* RECORDS FOR THE TASK *
● ● ● ● ●
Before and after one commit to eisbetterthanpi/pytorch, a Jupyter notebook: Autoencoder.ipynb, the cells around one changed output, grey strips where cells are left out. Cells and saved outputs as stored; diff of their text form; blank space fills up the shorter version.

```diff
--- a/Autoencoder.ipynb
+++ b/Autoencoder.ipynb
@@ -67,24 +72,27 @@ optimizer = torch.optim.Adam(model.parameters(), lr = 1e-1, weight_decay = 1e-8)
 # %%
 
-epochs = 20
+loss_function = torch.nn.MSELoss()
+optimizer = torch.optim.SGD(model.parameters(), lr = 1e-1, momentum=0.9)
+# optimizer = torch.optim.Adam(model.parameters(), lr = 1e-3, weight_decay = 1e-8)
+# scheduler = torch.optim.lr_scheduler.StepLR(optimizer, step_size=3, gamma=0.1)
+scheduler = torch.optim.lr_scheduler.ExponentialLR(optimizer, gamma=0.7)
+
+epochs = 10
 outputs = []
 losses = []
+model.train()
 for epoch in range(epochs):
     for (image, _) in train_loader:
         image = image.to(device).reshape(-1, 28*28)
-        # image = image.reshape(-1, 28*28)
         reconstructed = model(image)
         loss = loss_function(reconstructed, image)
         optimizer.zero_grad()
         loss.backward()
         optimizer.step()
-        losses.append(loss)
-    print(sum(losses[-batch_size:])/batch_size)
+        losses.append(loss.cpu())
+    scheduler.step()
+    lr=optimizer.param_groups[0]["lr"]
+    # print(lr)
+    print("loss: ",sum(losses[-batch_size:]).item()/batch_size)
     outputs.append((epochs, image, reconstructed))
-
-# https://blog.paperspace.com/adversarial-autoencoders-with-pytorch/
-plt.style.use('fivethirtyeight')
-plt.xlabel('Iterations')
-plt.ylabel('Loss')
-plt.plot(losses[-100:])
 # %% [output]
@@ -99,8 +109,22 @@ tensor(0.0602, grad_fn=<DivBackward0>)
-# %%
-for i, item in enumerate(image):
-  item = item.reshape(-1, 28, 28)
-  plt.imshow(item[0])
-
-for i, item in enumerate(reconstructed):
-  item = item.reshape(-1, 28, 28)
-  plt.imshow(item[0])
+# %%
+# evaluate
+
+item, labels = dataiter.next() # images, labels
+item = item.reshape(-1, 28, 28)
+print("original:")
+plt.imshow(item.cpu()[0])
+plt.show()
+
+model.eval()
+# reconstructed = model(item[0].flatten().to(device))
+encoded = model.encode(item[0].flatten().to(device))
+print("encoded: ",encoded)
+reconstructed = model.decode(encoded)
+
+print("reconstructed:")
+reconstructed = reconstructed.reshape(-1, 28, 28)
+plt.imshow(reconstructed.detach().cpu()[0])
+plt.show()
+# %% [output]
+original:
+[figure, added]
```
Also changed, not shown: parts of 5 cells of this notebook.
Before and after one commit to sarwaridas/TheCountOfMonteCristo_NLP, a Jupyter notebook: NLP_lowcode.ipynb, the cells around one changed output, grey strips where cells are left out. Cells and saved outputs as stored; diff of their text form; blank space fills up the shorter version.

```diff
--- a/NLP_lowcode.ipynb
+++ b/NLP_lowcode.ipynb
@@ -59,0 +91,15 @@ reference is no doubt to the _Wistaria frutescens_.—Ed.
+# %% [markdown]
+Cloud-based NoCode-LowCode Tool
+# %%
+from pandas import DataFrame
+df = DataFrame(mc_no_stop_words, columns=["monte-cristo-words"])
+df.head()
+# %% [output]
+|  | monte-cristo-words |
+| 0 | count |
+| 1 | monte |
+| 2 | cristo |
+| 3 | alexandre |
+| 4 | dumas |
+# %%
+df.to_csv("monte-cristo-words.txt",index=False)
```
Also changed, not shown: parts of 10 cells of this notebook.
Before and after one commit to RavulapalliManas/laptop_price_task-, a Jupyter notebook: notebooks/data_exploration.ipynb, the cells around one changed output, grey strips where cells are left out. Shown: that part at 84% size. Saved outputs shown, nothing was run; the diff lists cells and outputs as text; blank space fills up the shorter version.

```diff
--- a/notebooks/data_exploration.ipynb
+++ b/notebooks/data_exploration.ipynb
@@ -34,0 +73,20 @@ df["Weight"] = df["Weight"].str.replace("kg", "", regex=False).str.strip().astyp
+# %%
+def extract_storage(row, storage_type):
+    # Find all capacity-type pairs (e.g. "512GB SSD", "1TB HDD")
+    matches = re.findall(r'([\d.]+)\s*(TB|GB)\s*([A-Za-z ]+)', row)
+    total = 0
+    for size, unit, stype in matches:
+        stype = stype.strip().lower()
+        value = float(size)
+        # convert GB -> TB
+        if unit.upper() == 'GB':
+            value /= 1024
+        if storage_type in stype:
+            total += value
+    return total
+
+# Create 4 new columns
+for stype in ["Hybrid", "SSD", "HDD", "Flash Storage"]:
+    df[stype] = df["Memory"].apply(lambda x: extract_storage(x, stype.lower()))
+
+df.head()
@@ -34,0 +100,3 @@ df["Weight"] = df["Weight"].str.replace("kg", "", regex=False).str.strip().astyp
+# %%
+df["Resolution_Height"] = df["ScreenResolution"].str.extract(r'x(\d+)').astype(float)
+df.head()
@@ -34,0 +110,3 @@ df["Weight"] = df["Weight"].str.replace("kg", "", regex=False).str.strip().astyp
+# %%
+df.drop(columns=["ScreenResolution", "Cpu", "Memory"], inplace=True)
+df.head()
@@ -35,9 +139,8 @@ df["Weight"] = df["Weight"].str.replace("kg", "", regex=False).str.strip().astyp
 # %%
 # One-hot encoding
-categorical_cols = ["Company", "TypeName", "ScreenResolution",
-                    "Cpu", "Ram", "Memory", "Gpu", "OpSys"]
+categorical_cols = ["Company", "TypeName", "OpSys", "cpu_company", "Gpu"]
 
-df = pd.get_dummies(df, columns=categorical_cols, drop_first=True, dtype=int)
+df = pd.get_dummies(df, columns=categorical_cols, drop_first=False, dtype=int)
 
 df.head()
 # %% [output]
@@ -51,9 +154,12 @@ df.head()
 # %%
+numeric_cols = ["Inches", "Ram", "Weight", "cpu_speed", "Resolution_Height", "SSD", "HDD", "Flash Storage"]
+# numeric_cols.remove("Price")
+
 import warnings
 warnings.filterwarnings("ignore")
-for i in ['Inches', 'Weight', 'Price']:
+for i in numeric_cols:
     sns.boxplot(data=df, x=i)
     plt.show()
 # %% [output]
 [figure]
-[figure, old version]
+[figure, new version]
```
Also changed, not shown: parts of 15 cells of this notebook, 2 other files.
● ● ● ● ●
* DIRECTIONS FOR THIS TASK *
From the first entry to the last, reproduce everything precisely.

* TASK RESULT *
Before and after one commit to eisbetterthanpi/pytorch, a Jupyter notebook: Autoencoder.ipynb, the cells around one changed output, grey strips where cells are left out. Cells and saved outputs as stored; diff of their text form; blank space fills up the shorter version.

```diff
--- a/Autoencoder.ipynb
+++ b/Autoencoder.ipynb
@@ -67,24 +72,27 @@ optimizer = torch.optim.Adam(model.parameters(), lr = 1e-1, weight_decay = 1e-8)
 # %%
 
-epochs = 20
+loss_function = torch.nn.MSELoss()
+optimizer = torch.optim.SGD(model.parameters(), lr = 1e-1, momentum=0.9)
+# optimizer = torch.optim.Adam(model.parameters(), lr = 1e-3, weight_decay = 1e-8)
+# scheduler = torch.optim.lr_scheduler.StepLR(optimizer, step_size=3, gamma=0.1)
+scheduler = torch.optim.lr_scheduler.ExponentialLR(optimizer, gamma=0.7)
+
+epochs = 10
 outputs = []
 losses = []
+model.train()
 for epoch in range(epochs):
     for (image, _) in train_loader:
         image = image.to(device).reshape(-1, 28*28)
-        # image = image.reshape(-1, 28*28)
         reconstructed = model(image)
         loss = loss_function(reconstructed, image)
         optimizer.zero_grad()
         loss.backward()
         optimizer.step()
-        losses.append(loss)
-    print(sum(losses[-batch_size:])/batch_size)
+        losses.append(loss.cpu())
+    scheduler.step()
+    lr=optimizer.param_groups[0]["lr"]
+    # print(lr)
+    print("loss: ",sum(losses[-batch_size:]).item()/batch_size)
     outputs.append((epochs, image, reconstructed))
-
-# https://blog.paperspace.com/adversarial-autoencoders-with-pytorch/
-plt.style.use('fivethirtyeight')
-plt.xlabel('Iterations')
-plt.ylabel('Loss')
-plt.plot(losses[-100:])
 # %% [output]
@@ -99,8 +109,22 @@ tensor(0.0602, grad_fn=<DivBackward0>)
-# %%
-for i, item in enumerate(image):
-  item = item.reshape(-1, 28, 28)
-  plt.imshow(item[0])
-
-for i, item in enumerate(reconstructed):
-  item = item.reshape(-1, 28, 28)
-  plt.imshow(item[0])
+# %%
+# evaluate
+
+item, labels = dataiter.next() # images, labels
+item = item.reshape(-1, 28, 28)
+print("original:")
+plt.imshow(item.cpu()[0])
+plt.show()
+
+model.eval()
+# reconstructed = model(item[0].flatten().to(device))
+encoded = model.encode(item[0].flatten().to(device))
+print("encoded: ",encoded)
+reconstructed = model.decode(encoded)
+
+print("reconstructed:")
+reconstructed = reconstructed.reshape(-1, 28, 28)
+plt.imshow(reconstructed.detach().cpu()[0])
+plt.show()
+# %% [output]
+original:
+[figure, added]
```
Also changed, not shown: parts of 5 cells of this notebook.
Before and after one commit to sarwaridas/TheCountOfMonteCristo_NLP, a Jupyter notebook: NLP_lowcode.ipynb, the cells around one changed output, grey strips where cells are left out. Cells and saved outputs as stored; diff of their text form; blank space fills up the shorter version.

```diff
--- a/NLP_lowcode.ipynb
+++ b/NLP_lowcode.ipynb
@@ -59,0 +91,15 @@ reference is no doubt to the _Wistaria frutescens_.—Ed.
+# %% [markdown]
+Cloud-based NoCode-LowCode Tool
+# %%
+from pandas import DataFrame
+df = DataFrame(mc_no_stop_words, columns=["monte-cristo-words"])
+df.head()
+# %% [output]
+|  | monte-cristo-words |
+| 0 | count |
+| 1 | monte |
+| 2 | cristo |
+| 3 | alexandre |
+| 4 | dumas |
+# %%
+df.to_csv("monte-cristo-words.txt",index=False)
```
Also changed, not shown: parts of 10 cells of this notebook.
Before and after one commit to RavulapalliManas/laptop_price_task-, a Jupyter notebook: notebooks/data_exploration.ipynb, the cells around one changed output, grey strips where cells are left out. Shown: that part at 84% size. Saved outputs shown, nothing was run; the diff lists cells and outputs as text; blank space fills up the shorter version.

```diff
--- a/notebooks/data_exploration.ipynb
+++ b/notebooks/data_exploration.ipynb
@@ -34,0 +73,20 @@ df["Weight"] = df["Weight"].str.replace("kg", "", regex=False).str.strip().astyp
+# %%
+def extract_storage(row, storage_type):
+    # Find all capacity-type pairs (e.g. "512GB SSD", "1TB HDD")
+    matches = re.findall(r'([\d.]+)\s*(TB|GB)\s*([A-Za-z ]+)', row)
+    total = 0
+    for size, unit, stype in matches:
+        stype = stype.strip().lower()
+        value = float(size)
+        # convert GB -> TB
+        if unit.upper() == 'GB':
+            value /= 1024
+        if storage_type in stype:
+            total += value
+    return total
+
+# Create 4 new columns
+for stype in ["Hybrid", "SSD", "HDD", "Flash Storage"]:
+    df[stype] = df["Memory"].apply(lambda x: extract_storage(x, stype.lower()))
+
+df.head()
@@ -34,0 +100,3 @@ df["Weight"] = df["Weight"].str.replace("kg", "", regex=False).str.strip().astyp
+# %%
+df["Resolution_Height"] = df["ScreenResolution"].str.extract(r'x(\d+)').astype(float)
+df.head()
@@ -34,0 +110,3 @@ df["Weight"] = df["Weight"].str.replace("kg", "", regex=False).str.strip().astyp
+# %%
+df.drop(columns=["ScreenResolution", "Cpu", "Memory"], inplace=True)
+df.head()
@@ -35,9 +139,8 @@ df["Weight"] = df["Weight"].str.replace("kg", "", regex=False).str.strip().astyp
 # %%
 # One-hot encoding
-categorical_cols = ["Company", "TypeName", "ScreenResolution",
-                    "Cpu", "Ram", "Memory", "Gpu", "OpSys"]
+categorical_cols = ["Company", "TypeName", "OpSys", "cpu_company", "Gpu"]
 
-df = pd.get_dummies(df, columns=categorical_cols, drop_first=True, dtype=int)
+df = pd.get_dummies(df, columns=categorical_cols, drop_first=False, dtype=int)
 
 df.head()
 # %% [output]
@@ -51,9 +154,12 @@ df.head()
 # %%
+numeric_cols = ["Inches", "Ram", "Weight", "cpu_speed", "Resolution_Height", "SSD", "HDD", "Flash Storage"]
+# numeric_cols.remove("Price")
+
 import warnings
 warnings.filterwarnings("ignore")
-for i in ['Inches', 'Weight', 'Price']:
+for i in numeric_cols:
     sns.boxplot(data=df, x=i)
     plt.show()
 # %% [output]
 [figure]
-[figure, old version]
+[figure, new version]
```
Also changed, not shown: parts of 15 cells of this notebook, 2 other files.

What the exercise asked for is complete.